**What you have to do:**
From the first line to the last, print the data exactly as written.

(Records from a data source)

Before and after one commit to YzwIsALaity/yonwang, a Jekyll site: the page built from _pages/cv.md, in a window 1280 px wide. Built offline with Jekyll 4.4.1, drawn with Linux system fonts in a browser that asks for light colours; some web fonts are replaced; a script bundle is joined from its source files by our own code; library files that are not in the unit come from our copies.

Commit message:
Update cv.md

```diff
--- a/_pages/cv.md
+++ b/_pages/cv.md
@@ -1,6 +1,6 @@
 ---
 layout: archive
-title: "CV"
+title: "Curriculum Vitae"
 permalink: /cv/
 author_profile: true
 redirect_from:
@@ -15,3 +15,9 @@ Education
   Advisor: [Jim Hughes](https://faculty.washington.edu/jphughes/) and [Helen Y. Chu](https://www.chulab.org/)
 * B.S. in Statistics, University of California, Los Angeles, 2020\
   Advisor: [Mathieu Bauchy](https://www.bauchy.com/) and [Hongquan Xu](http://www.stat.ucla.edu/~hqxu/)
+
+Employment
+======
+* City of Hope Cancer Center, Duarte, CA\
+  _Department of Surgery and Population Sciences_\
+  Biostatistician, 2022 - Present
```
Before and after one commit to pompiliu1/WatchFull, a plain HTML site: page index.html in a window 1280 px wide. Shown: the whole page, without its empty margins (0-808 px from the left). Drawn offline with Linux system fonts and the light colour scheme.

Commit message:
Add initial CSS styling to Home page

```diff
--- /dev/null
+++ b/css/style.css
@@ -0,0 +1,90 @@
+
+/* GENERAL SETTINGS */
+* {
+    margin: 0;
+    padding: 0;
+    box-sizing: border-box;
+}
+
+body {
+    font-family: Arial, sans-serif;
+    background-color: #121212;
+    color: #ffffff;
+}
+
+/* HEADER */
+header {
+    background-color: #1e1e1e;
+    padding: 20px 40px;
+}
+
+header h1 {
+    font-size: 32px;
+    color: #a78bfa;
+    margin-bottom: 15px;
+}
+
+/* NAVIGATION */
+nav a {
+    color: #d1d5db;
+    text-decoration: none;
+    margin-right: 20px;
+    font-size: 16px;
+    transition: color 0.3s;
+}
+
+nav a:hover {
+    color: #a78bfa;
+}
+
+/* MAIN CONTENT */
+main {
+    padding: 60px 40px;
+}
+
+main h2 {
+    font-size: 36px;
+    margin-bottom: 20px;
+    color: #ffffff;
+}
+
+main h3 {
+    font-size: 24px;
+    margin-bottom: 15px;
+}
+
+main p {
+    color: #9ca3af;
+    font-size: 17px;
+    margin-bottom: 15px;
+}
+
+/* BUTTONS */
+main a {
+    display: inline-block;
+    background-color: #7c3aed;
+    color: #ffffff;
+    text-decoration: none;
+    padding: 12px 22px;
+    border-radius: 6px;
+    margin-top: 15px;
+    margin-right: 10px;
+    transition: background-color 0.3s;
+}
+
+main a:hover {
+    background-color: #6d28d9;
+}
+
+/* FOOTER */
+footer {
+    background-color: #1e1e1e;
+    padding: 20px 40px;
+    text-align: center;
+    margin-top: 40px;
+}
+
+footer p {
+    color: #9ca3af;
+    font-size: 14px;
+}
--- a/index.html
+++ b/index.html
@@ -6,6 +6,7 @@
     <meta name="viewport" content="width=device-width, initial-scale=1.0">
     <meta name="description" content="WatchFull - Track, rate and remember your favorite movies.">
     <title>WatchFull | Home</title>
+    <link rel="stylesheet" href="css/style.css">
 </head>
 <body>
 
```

**Finished exercise:**
Before and after one commit to YzwIsALaity/yonwang, a Jekyll site: the page built from _pages/cv.md, in a window 1280 px wide. Built offline with Jekyll 4.4.1, drawn with Linux system fonts in a browser that asks for light colours; some web fonts are replaced; a script bundle is joined from its source files by our own code; library files that are not in the unit come from our copies.

Commit message:
Update cv.md

```diff
--- a/_pages/cv.md
+++ b/_pages/cv.md
@@ -1,6 +1,6 @@
 ---
 layout: archive
-title: "CV"
+title: "Curriculum Vitae"
 permalink: /cv/
 author_profile: true
 redirect_from:
@@ -15,3 +15,9 @@ Education
   Advisor: [Jim Hughes](https://faculty.washington.edu/jphughes/) and [Helen Y. Chu](https://www.chulab.org/)
 * B.S. in Statistics, University of California, Los Angeles, 2020\
   Advisor: [Mathieu Bauchy](https://www.bauchy.com/) and [Hongquan Xu](http://www.stat.ucla.edu/~hqxu/)
+
+Employment
+======
+* City of Hope Cancer Center, Duarte, CA\
+  _Department of Surgery and Population Sciences_\
+  Biostatistician, 2022 - Present
```
Before and after one commit to pompiliu1/WatchFull, a plain HTML site: page index.html in a window 1280 px wide. Shown: the whole page, without its empty margins (0-808 px from the left). Drawn offline with Linux system fonts and the light colour scheme.

Commit message:
Add initial CSS styling to Home page

```diff
--- /dev/null
+++ b/css/style.css
@@ -0,0 +1,90 @@
+
+/* GENERAL SETTINGS */
+* {
+    margin: 0;
+    padding: 0;
+    box-sizing: border-box;
+}
+
+body {
+    font-family: Arial, sans-serif;
+    background-color: #121212;
+    color: #ffffff;
+}
+
+/* HEADER */
+header {
+    background-color: #1e1e1e;
+    padding: 20px 40px;
+}
+
+header h1 {
+    font-size: 32px;
+    color: #a78bfa;
+    margin-bottom: 15px;
+}
+
+/* NAVIGATION */
+nav a {
+    color: #d1d5db;
+    text-decoration: none;
+    margin-right: 20px;
+    font-size: 16px;
+    transition: color 0.3s;
+}
+
+nav a:hover {
+    color: #a78bfa;
+}
+
+/* MAIN CONTENT */
+main {
+    padding: 60px 40px;
+}
+
+main h2 {
+    font-size: 36px;
+    margin-bottom: 20px;
+    color: #ffffff;
+}
+
+main h3 {
+    font-size: 24px;
+    margin-bottom: 15px;
+}
+
+main p {
+    color: #9ca3af;
+    font-size: 17px;
+    margin-bottom: 15px;
+}
+
+/* BUTTONS */
+main a {
+    display: inline-block;
+    background-color: #7c3aed;
+    color: #ffffff;
+    text-decoration: none;
+    padding: 12px 22px;
+    border-radius: 6px;
+    margin-top: 15px;
+    margin-right: 10px;
+    transition: background-color 0.3s;
+}
+
+main a:hover {
+    background-color: #6d28d9;
+}
+
+/* FOOTER */
+footer {
+    background-color: #1e1e1e;
+    padding: 20px 40px;
+    text-align: center;
+    margin-top: 40px;
+}
+
+footer p {
+    color: #9ca3af;
+    font-size: 14px;
+}
--- a/index.html
+++ b/index.html
@@ -6,6 +6,7 @@
     <meta name="viewport" content="width=device-width, initial-scale=1.0">
     <meta name="description" content="WatchFull - Track, rate and remember your favorite movies.">
     <title>WatchFull | Home</title>
+    <link rel="stylesheet" href="css/style.css">
 </head>
 <body>
 
```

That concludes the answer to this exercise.